Last year, at least 14.3bn litres of sewage was discharged into the Thames, and the worst year was 2021 when at least 32bn litres was released.
Mogden near Twickenham was the worst affected site, where 17.1bn litres of sewage was discharged into the river. The area contains a nature reserve, rare wildlife and areas where people swim and boat. This was closely followed by Crossness in east London, where 15.8bn litres of sewage was spilled.
Munira Wilson, Liberal Democrat MP for Twickenham, has said Thames Water should be disbanded and replaced by a “public good company”, with a board populated by environmentalists, and that would not be allowed to prioritise profit over the environment.
She said: “These horrifying revelations are proof that Thames Water needs to be ripped up. It is outrageous that Conservative ministers continue to sit on their hands and let Thames Water get away with this. The government is standing idly by whilst our rivers are poisoned and water firm execs pocket millions. The era of water firms putting profit before the environment must come to an end. These water firms are committing environmental crimes which are destroying our rivers and wildlife habitats, all whilst pocketing eye-watering sums of money.”
Prosecutions of Thames Water by the Environment Agency for pollution incidents have led to fines of £35.7m between 2017 and 2023. Earlier this year, Thames Water was fined £3.3m after it killed more than 1,400 fish by discharging millions of litres of untreated sewage into rivers. The company admitted four charges in an Environment Agency prosecution.
Wilson added that water firms should be monitoring the volume of sewage, not just the length of time over which it was discharged. “What is most shocking is that this is just the tip of the iceberg,” she said.
“With almost every sewage monitor unable to measure the litres of sewage discharged, this figure is likely to enter the trillions. Water firms are fitting monitors which simply aren’t up to the job and hide the true horrors of their filthy sewage habits.
“The government should force Thames Water to install new monitors which measure the volume of sewage discharged, so we can find the areas which need saving the most from this awful act.”

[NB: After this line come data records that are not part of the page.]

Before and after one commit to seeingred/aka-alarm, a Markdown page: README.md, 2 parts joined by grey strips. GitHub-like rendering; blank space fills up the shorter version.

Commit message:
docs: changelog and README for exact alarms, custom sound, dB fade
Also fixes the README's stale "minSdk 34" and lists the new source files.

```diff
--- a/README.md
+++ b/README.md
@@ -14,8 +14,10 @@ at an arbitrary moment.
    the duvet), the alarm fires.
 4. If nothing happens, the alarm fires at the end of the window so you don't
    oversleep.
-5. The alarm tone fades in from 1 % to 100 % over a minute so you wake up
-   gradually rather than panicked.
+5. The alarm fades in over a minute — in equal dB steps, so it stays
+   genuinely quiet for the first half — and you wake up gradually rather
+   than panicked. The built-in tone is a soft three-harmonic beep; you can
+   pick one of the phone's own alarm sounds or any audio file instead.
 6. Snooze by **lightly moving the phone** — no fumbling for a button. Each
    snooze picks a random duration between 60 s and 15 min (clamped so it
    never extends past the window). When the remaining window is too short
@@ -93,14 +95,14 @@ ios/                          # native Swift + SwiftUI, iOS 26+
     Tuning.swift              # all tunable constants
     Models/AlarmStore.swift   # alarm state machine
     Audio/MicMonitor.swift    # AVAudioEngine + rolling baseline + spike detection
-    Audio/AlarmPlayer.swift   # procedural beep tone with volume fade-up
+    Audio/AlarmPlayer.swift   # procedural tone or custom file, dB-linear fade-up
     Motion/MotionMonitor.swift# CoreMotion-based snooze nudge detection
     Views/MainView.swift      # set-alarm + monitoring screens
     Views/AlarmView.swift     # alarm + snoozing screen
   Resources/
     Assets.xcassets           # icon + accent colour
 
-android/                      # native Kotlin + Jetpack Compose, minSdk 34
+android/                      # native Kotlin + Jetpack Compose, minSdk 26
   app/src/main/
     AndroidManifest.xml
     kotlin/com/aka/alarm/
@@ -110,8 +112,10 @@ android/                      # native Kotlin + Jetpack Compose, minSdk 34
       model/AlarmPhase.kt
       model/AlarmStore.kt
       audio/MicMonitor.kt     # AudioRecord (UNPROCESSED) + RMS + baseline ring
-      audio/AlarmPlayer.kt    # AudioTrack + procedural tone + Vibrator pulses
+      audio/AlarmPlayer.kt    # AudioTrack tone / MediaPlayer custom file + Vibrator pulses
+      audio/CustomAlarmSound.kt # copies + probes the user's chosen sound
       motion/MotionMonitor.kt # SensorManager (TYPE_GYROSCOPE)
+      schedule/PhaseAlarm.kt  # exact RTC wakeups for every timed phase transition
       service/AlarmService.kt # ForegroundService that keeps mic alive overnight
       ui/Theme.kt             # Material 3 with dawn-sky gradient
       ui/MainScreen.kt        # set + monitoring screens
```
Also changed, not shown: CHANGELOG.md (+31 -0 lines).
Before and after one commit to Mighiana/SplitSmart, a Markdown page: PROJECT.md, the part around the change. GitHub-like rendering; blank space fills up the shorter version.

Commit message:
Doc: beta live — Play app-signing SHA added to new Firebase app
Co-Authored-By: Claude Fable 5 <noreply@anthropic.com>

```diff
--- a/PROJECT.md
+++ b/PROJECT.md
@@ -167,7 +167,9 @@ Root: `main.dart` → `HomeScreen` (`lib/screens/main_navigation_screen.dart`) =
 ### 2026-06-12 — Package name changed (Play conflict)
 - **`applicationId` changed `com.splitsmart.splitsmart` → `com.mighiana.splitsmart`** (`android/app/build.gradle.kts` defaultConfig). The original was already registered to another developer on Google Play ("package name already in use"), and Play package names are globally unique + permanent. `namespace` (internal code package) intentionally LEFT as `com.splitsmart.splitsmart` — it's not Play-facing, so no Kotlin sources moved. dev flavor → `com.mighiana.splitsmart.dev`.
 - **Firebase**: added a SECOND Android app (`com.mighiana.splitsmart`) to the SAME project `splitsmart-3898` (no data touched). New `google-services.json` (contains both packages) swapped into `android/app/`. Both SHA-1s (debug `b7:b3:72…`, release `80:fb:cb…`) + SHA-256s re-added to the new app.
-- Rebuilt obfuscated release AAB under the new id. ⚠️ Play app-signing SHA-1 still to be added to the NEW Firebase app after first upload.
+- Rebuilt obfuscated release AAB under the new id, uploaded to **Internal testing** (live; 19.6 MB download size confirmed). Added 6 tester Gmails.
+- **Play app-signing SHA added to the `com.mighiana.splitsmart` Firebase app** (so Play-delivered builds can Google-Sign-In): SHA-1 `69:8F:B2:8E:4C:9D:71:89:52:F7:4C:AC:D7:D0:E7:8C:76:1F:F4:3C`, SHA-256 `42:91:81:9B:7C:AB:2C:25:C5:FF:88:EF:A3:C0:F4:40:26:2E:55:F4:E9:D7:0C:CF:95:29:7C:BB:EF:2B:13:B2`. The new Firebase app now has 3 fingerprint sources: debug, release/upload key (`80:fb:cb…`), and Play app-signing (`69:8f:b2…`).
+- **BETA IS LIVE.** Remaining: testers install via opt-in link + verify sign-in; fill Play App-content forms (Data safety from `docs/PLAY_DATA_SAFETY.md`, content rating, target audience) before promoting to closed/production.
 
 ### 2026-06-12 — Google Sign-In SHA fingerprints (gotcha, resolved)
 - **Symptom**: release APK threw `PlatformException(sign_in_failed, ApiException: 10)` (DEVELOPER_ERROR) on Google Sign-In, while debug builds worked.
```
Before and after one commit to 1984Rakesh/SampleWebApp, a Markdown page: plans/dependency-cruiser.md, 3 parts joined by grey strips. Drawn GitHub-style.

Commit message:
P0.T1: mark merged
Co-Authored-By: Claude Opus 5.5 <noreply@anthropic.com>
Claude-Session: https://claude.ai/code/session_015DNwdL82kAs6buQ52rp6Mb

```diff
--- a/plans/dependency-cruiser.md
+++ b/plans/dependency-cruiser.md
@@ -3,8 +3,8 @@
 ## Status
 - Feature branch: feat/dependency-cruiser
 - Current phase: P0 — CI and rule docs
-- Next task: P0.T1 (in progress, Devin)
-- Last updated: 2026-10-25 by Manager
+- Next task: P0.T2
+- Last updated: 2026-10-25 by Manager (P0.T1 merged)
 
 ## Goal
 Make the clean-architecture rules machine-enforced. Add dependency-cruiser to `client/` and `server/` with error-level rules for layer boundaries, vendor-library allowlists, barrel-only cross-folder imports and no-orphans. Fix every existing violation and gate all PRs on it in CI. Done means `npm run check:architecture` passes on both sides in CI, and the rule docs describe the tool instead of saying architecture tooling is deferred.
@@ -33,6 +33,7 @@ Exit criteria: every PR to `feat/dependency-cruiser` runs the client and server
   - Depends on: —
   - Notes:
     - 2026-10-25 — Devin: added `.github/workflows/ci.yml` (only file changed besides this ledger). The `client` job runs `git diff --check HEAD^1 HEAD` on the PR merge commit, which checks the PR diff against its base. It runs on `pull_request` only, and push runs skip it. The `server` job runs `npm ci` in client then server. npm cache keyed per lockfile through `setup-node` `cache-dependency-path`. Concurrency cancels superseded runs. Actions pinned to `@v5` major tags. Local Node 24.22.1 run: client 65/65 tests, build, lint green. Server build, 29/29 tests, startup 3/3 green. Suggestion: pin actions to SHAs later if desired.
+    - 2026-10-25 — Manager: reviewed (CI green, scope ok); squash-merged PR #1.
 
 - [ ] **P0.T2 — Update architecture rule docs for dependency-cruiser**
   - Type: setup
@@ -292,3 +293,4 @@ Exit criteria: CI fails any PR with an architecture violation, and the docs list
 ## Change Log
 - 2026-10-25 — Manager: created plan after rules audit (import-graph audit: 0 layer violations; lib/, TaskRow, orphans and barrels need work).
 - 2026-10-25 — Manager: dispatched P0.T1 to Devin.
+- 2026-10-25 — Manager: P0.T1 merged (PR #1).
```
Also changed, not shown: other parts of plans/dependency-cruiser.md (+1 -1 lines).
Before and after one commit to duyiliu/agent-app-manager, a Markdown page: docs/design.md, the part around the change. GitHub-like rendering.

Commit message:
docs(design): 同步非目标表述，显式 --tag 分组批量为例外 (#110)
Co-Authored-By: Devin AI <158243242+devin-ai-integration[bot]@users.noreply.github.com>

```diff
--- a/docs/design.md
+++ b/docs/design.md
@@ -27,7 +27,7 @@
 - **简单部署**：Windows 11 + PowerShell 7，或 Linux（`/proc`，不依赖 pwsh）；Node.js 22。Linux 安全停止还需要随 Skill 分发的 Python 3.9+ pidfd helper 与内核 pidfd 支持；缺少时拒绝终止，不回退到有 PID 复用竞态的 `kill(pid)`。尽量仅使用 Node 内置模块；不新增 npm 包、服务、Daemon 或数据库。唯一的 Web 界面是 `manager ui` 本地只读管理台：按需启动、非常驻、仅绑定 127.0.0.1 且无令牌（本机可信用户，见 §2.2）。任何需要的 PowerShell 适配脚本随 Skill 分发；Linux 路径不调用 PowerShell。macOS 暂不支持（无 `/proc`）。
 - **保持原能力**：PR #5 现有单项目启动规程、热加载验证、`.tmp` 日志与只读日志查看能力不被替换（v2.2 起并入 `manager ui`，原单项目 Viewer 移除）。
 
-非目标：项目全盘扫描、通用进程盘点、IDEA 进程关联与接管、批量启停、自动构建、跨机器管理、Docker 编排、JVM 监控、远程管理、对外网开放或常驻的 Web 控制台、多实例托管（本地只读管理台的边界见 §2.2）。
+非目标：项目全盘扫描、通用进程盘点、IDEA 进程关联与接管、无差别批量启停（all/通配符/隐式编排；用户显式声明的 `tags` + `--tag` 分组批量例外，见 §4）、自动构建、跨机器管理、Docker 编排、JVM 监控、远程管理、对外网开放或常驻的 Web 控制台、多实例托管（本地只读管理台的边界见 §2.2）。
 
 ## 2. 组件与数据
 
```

A Thames Water spokesperson said: “Our EDM [event duration monitoring] monitoring equipment cannot measure volumes and was not designed to do so. With respect to the duration of sewage discharge, ‘near real-time data’ is published for each of our 468 permitted discharge locations. This data gives the number and duration of discharges via our dedicated website. At a limited number of sites relating to the Tideway Tunnel, we have the ability to calculate volume discharged; however, we do not do this on a regular basis across our sites. Of course, what matters most is stopping the need for the discharges and we have published plans to upgrade over 250 of our sewage treatment works and sewers.”
Helena Horton, Environment Reporter, 10 November 2023, The Guardian